**Exercise brief:**
Your reply should be an exact copy of every entry, with the pictures removed.

##### The data #####

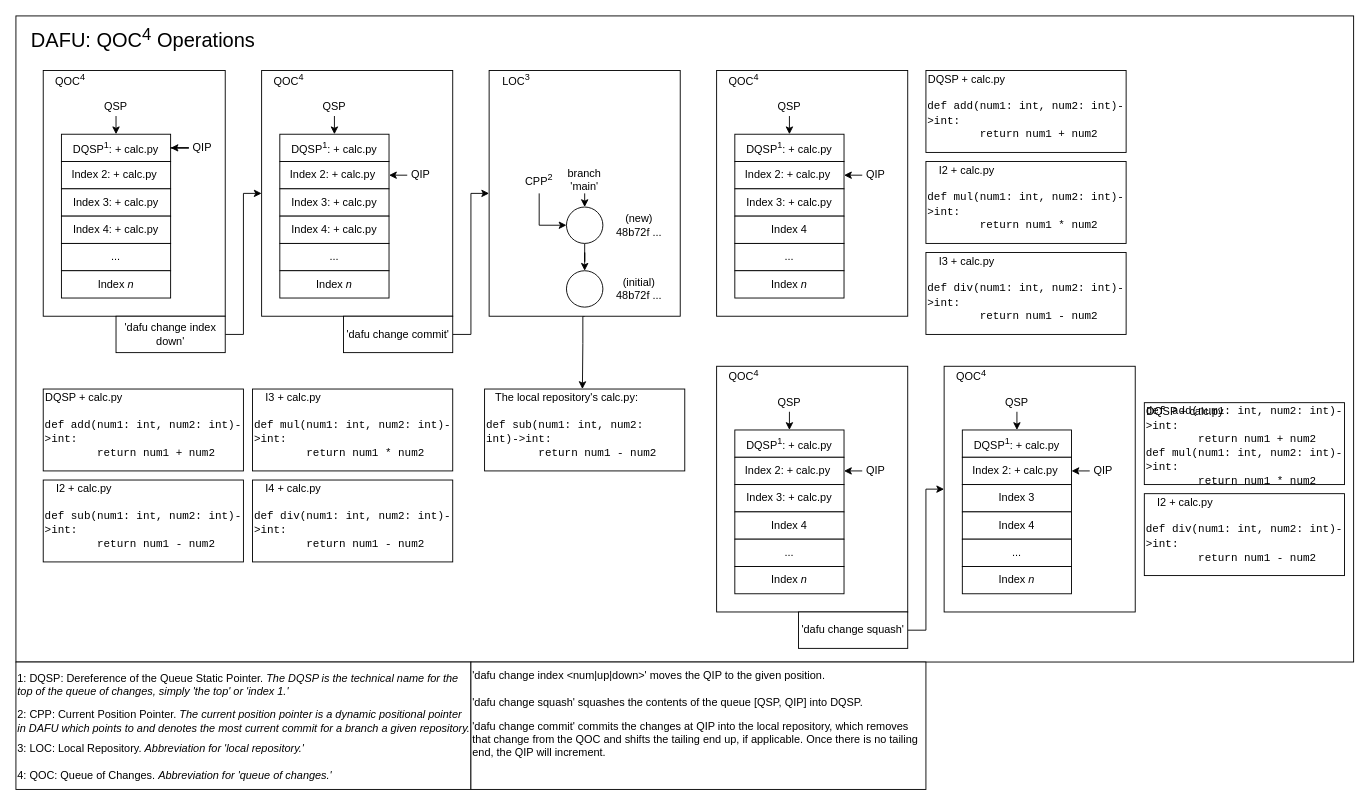
konik-sektion/docs keeps this draw.io diagram as qoc-operations.drawio. Above is the earlier version. Source tidied: cells renumbered, new cells numbered last; positions are measured from the earlier drawing's top-left corner, leaving out a move shared by most shapes. Both pictures are drawn from the tidied source at 91%, with x=0, y=0 at pixel (15, 15).
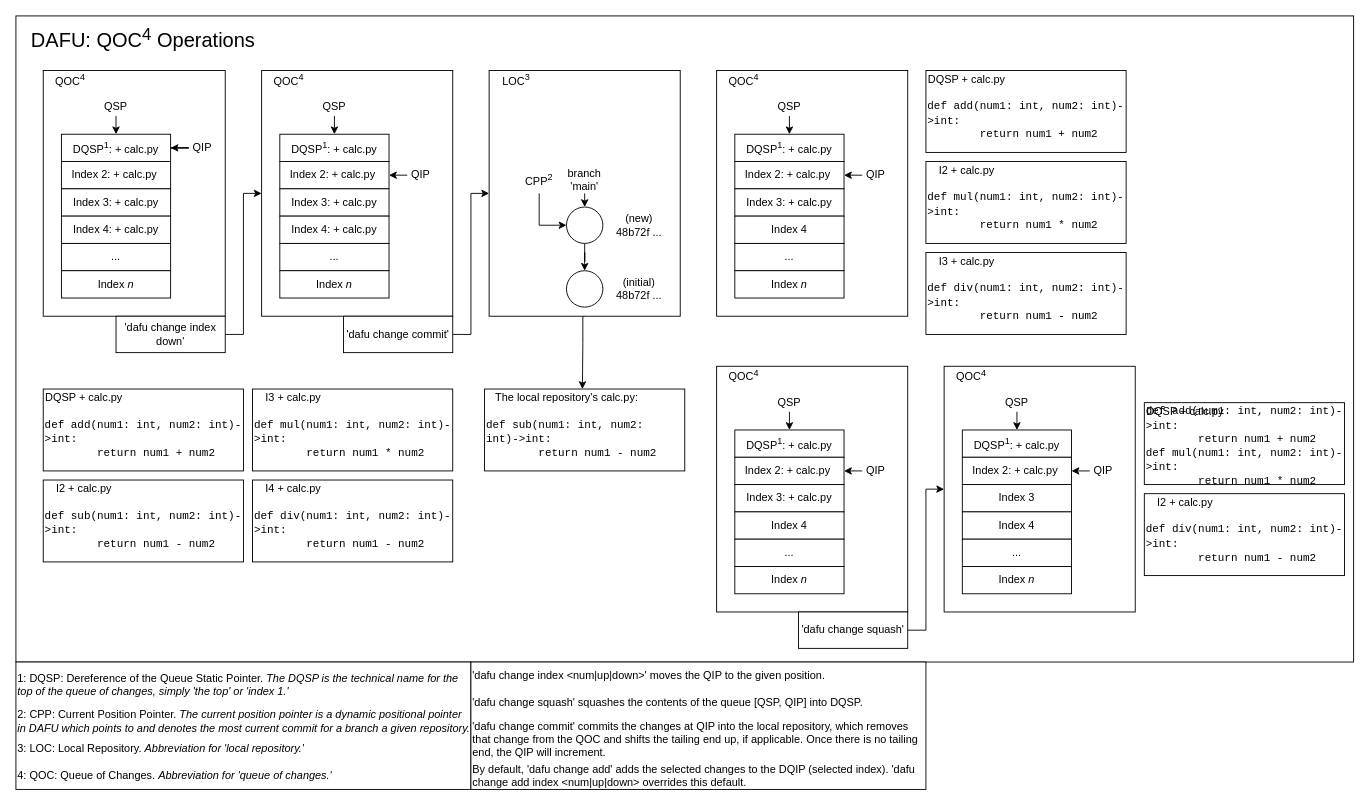
Above is the later version.

What changed in the source:
```diff
@@
+    <mxCell id="121" value="By default, 'dafu change add' adds the selected changes to the DQIP (selected index). 'dafu change add index &amp;lt;num|up|down&amp;gt; overrides this default." style="text;html=1;whiteSpace=wrap;strokeColor=none;fillColor=none;align=left;verticalAlign=middle;rounded=0;" parent="1" vertex="1">
+      <mxGeometry x="500" y="820" width="500" height="30" as="geometry" />
+    </mxCell>
```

#####

**Exercise answer:**
konik-sektion/docs keeps this draw.io diagram as qoc-operations.drawio. Above is the earlier version. Source tidied: cells renumbered, new cells numbered last; positions are measured from the earlier drawing's top-left corner, leaving out a move shared by most shapes. Both pictures are drawn from the tidied source at 91%, with x=0, y=0 at pixel (15, 15).
Above is the later version.

What changed in the source:
```diff
@@
+    <mxCell id="121" value="By default, 'dafu change add' adds the selected changes to the DQIP (selected index). 'dafu change add index &amp;lt;num|up|down&amp;gt; overrides this default." style="text;html=1;whiteSpace=wrap;strokeColor=none;fillColor=none;align=left;verticalAlign=middle;rounded=0;" parent="1" vertex="1">
+      <mxGeometry x="500" y="820" width="500" height="30" as="geometry" />
+    </mxCell>
```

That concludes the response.